And yet I woke this morning with a lump in my throat and that all-at-once knowing that comes most clearly when you first wake. And I knew I would miss Wisconsin terribly. I’m going to miss the clear, crisp, blue smell of Lake Superior. I’m going to miss the red-brown glint of agates on the beach. I’m going to miss galloping a horse through fire-colored autumn woods filled with the mustiness of falling leaves. I’m going to miss secluded, daisy-chocked fields in the middle of nowhere. Maple trees. Sunwarmed raspberries. Crunchy wild apples which taste of summer and sunshine. Farm fields, blue with flax and golden with corn. Red barns and silver silos. Chipmunks eating out of my hand, and chickadees twittering in my ear. I’m going to miss the wild rose-colored glory of an orchard in blossom.

I love Wisconsin. Even though winter lasts forever and we get blizzards in May and the average temperature for snowy months is twenty below.

I know I will also love Florida, and all the other places we travel. But the one truth I know most surely as I watch Wisconsin vanish in the rear-view mirror?

This will always be my home. I’m a Wisconsin country girl, and always will be.

Monday, April 4, 2011

Obligatory “Why I Started This Blog” Post

So why did I start this blog?

A whim? Pregnancy hormones? Maybe just because I like random blogs? Do I have to have a reason? J

*turns to Chesterton to discover that no I do not but most people do*

I suppose it’s mostly because I’m starting to have more to say than belongs in my writing blog’s slot. And rather than clutter that blog up with the random yarn tangles my brain produces, I decided to create a separate space. Every once in a while I like to take my brain out and give it a good shake. Usually something falls out. This blog is the box which catches the somethings.

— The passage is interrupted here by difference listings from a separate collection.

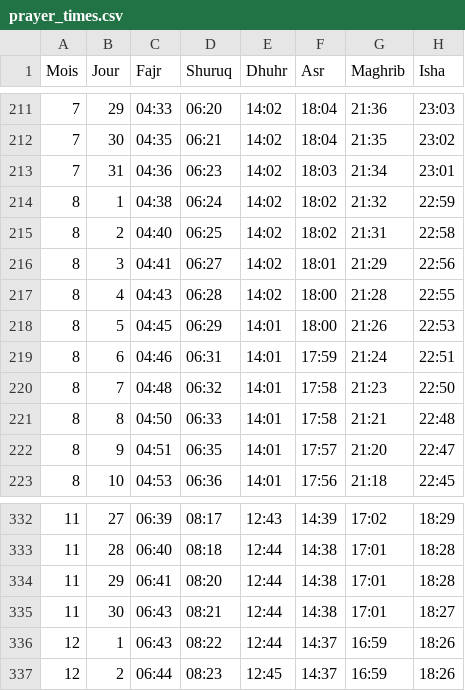
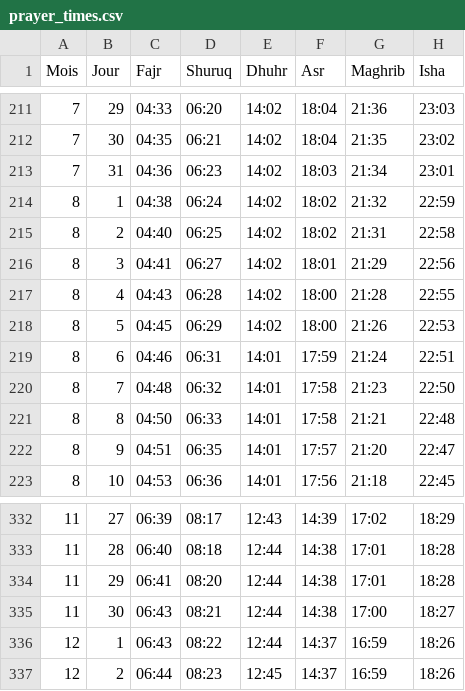
Before and after one commit to chabir17/ami-calendar, a CSV file: data/prayer_times.csv, drawn as a sheet; only a part is shown, gaps mark what is left out; the diff covers the shown part only.

```diff
--- a/data/prayer_times.csv
+++ b/data/prayer_times.csv
@@ -217,3 +217,3 @@ Mois;Jour;Fajr;Shuruq;Dhuhr;Asr;Maghrib;Isha
 8;4;04:43;06:28;14:02;18:00;21:28;22:55
-8;5;04:45;06:29;14:01;18:00;21:26;22:53
+8;5;04:45;06:29;14:02;18:00;21:26;22:53
 8;6;04:46;06:31;14:01;17:59;21:24;22:51
@@ -334,3 +334,3 @@ Mois;Jour;Fajr;Shuruq;Dhuhr;Asr;Maghrib;Isha
 11;29;06:41;08:20;12:44;14:38;17:01;18:28
-11;30;06:43;08:21;12:44;14:38;17:01;18:27
+11;30;06:43;08:21;12:44;14:38;17:00;18:27
 12;1;06:43;08:22;12:44;14:37;16:59;18:26
```
Also changed, not shown: 27 edited cells elsewhere in this file.
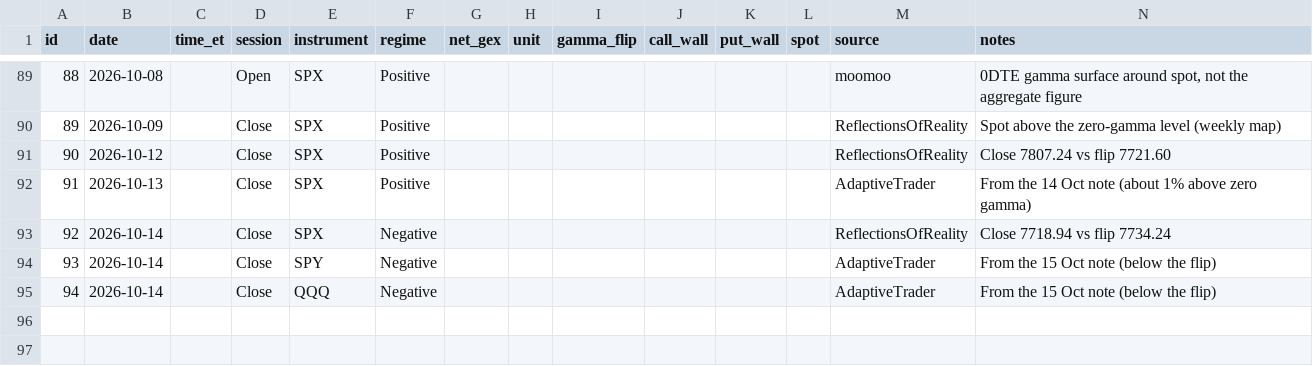
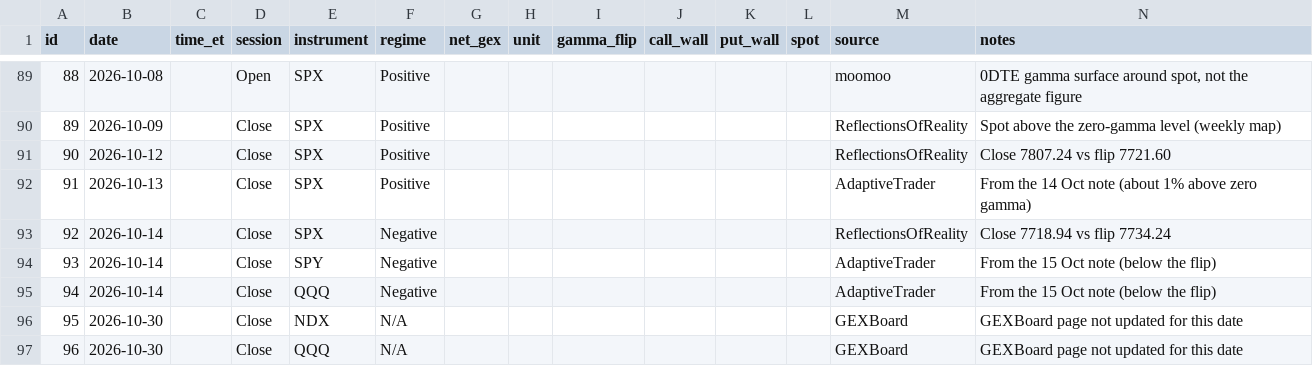
Before and after one commit to amrmandor9993-del/Mandor-gamma-tracker, a CSV file: data/gamma_log.csv, drawn as a sheet; only a part is shown, gaps mark what is left out; the diff names each change by its address in the sheet, - before the commit and + after, or states it on an @@ line.

Commit message:
Gamma update (close)

```diff
--- a/data/gamma_log.csv
+++ b/data/gamma_log.csv
+row 96: 95 | 2026-10-30 |  | Close | NDX | N/A |  |  |  |  |  |  | GEXBoard | GEXBoard page not updated for this date
+row 97: 96 | 2026-10-30 |  | Close | QQQ | N/A |  |  |  |  |  |  | GEXBoard | GEXBoard page not updated for this date
```
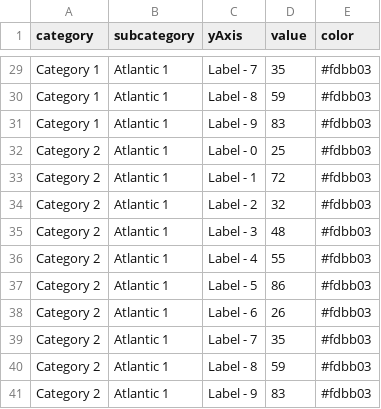
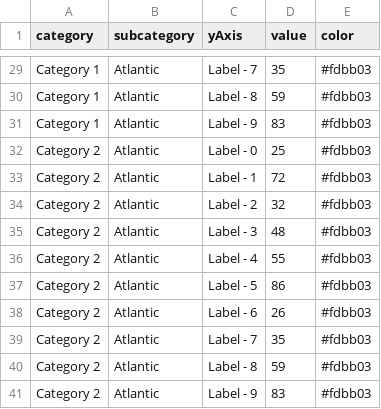
Before and after one commit to newtonlabs/d3-charts, a CSV file: app/data/h_barchart_data.csv, drawn as a sheet; only a part is shown, gaps mark what is left out; the diff covers the shown part only; the diff names each change by its address in the sheet, - before the commit and + after, or states it on an @@ line.

```diff
--- a/app/data/h_barchart_data.csv
+++ b/app/data/h_barchart_data.csv
-B29:B41 (subcategory): Atlantic 1
+B29:B41 (subcategory): Atlantic
```
Also changed, not shown: 27 edited cells elsewhere in this file, 3 other files.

Oh yes, and what’s with the diamonds in the sandbox? I believe in little things. The world is full of treasure: you just have to look hard enough. If you open your eyes and take a little time, it’s amazing what you see. Ordinary paths become the start of a quest. Two trees bent together are a portal to Narnia. That wizened old man is an angel in disguise. No matter how twisted and steep the road becomes, there’s a green meadow and a waterfall somewhere not too far away. And yes. No matter how gritty and ordinary a sandbox is, there’s always diamonds if you look.